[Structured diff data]
======
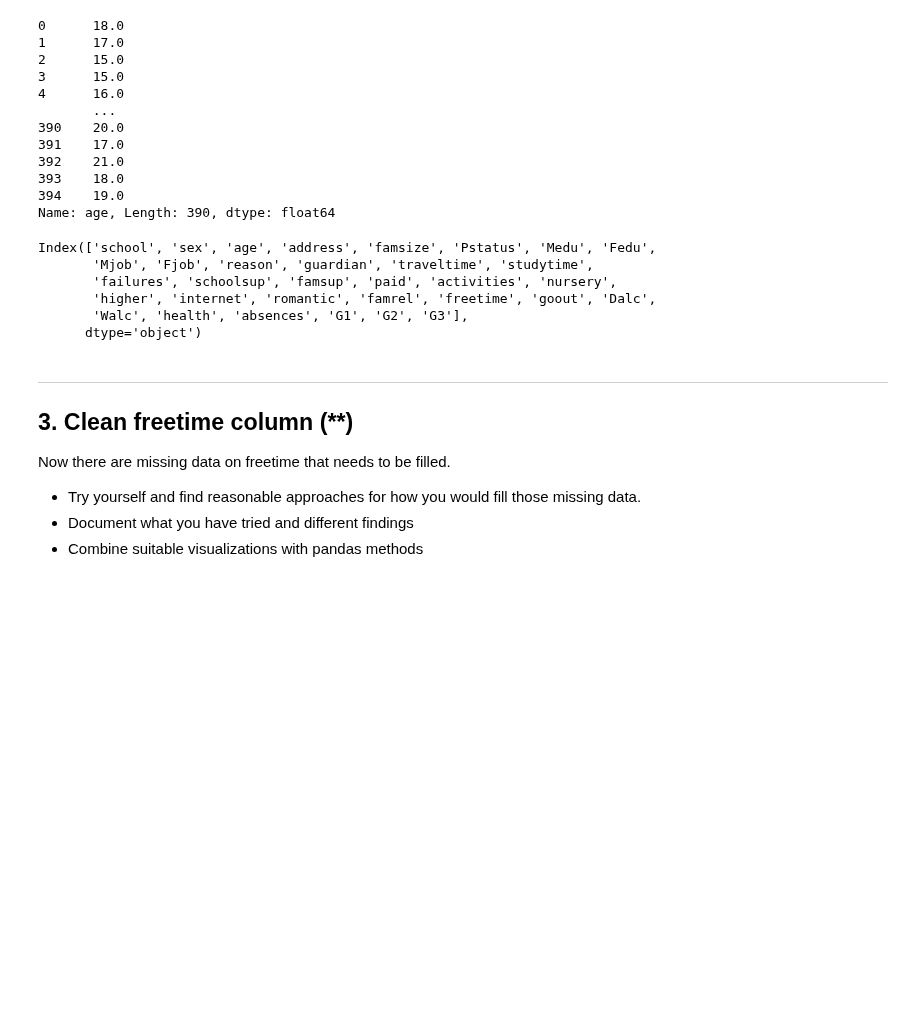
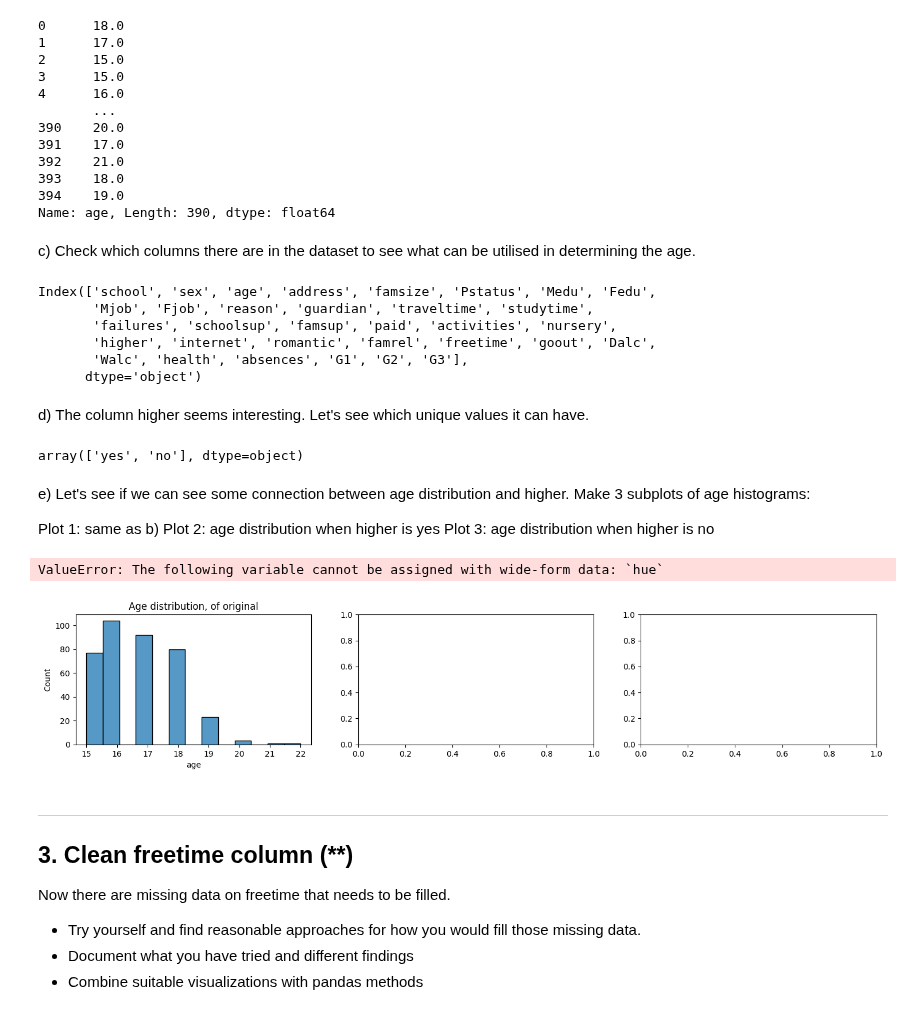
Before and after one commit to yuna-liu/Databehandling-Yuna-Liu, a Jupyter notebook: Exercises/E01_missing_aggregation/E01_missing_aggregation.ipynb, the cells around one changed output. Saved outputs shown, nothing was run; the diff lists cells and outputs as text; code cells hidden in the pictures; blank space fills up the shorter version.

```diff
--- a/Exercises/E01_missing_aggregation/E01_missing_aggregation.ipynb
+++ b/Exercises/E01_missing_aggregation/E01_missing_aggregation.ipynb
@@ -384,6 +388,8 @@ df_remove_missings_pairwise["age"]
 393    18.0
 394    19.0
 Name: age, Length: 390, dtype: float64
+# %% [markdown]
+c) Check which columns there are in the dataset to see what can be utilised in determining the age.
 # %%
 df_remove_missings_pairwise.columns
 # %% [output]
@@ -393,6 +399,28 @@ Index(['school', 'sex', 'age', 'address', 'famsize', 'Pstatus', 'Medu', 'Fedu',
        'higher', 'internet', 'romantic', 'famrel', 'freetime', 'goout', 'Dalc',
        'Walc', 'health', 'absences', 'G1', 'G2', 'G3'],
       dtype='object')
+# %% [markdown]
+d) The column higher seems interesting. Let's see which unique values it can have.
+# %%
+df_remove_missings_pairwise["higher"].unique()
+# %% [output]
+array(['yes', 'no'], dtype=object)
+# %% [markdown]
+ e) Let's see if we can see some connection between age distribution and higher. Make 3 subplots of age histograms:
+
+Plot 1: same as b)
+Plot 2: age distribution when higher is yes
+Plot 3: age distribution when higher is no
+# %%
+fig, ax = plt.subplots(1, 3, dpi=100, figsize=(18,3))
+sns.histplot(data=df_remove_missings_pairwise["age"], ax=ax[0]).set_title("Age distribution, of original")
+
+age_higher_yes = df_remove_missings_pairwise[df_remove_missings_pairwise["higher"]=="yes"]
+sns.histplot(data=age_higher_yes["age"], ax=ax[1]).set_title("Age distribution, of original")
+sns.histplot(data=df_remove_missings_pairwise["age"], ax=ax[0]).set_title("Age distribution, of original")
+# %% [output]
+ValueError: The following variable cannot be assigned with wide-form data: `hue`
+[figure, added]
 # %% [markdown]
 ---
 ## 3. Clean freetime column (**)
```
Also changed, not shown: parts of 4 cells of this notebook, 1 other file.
======
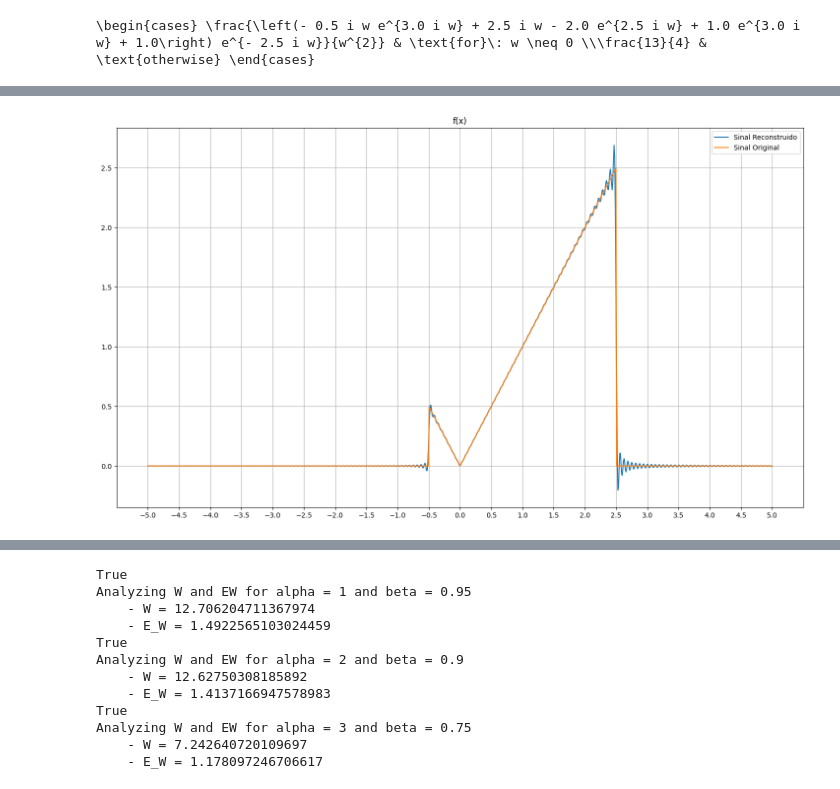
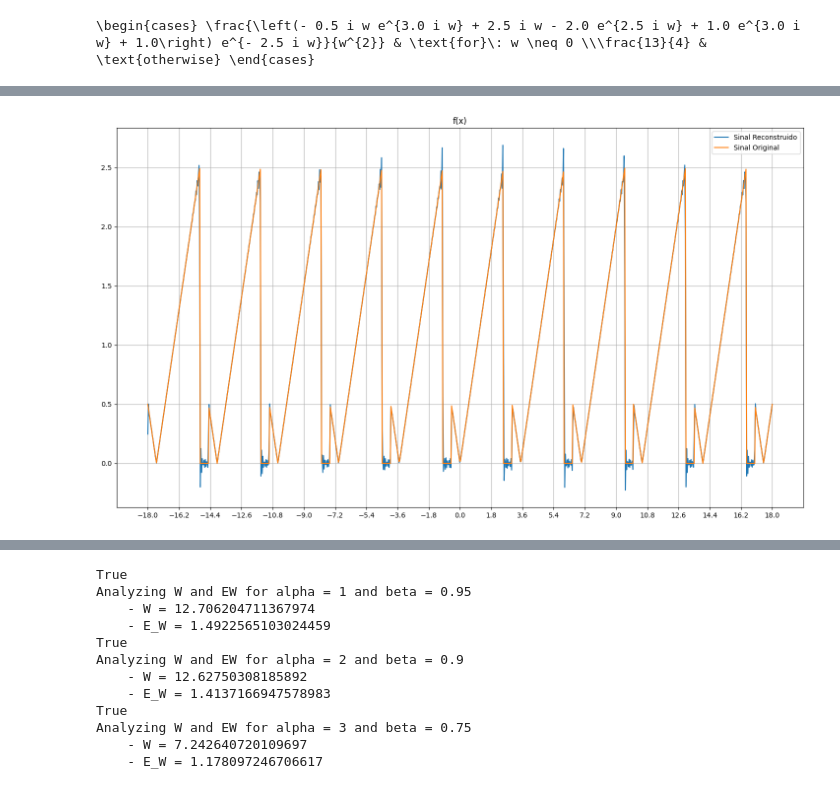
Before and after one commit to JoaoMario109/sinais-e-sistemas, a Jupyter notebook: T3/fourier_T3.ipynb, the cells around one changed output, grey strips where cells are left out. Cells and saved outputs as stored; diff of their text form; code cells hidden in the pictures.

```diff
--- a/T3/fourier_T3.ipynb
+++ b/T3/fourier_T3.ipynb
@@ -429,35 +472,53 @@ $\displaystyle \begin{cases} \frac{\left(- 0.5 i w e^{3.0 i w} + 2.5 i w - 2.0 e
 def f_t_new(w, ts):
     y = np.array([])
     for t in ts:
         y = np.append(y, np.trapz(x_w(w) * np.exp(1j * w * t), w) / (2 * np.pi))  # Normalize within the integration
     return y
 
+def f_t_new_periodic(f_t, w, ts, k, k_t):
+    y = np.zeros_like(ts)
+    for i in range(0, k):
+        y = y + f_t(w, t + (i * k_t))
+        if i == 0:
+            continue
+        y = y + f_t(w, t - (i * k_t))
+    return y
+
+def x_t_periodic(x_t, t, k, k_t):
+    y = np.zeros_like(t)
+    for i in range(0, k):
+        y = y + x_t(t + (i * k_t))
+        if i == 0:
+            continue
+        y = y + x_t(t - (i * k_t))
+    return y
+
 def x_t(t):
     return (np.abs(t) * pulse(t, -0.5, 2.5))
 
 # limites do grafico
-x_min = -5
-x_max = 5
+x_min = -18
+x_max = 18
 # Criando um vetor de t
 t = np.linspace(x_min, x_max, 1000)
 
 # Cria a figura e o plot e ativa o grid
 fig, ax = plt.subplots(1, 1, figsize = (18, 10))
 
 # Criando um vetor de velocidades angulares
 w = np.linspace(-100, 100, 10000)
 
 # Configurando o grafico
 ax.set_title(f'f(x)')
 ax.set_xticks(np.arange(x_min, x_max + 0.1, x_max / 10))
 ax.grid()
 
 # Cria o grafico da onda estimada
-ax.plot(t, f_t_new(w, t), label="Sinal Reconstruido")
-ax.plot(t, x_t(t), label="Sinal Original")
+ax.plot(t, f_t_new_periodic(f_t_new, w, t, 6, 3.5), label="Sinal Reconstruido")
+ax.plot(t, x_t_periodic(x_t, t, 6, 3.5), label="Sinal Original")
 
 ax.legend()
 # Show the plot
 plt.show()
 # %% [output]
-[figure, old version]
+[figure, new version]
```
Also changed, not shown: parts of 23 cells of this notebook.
======
The lines to return are those in the entries above that hold "Exercises".

Before and after one commit to yuna-liu/Databehandling-Yuna-Liu, a Jupyter notebook: Exercises/E01_missing_aggregation/E01_missing_aggregation.ipynb, the cells around one changed output. Saved outputs shown, nothing was run; the diff lists cells and outputs as text; code cells hidden in the pictures; blank space fills up the shorter version.
--- a/Exercises/E01_missing_aggregation/E01_missing_aggregation.ipynb
+++ b/Exercises/E01_missing_aggregation/E01_missing_aggregation.ipynb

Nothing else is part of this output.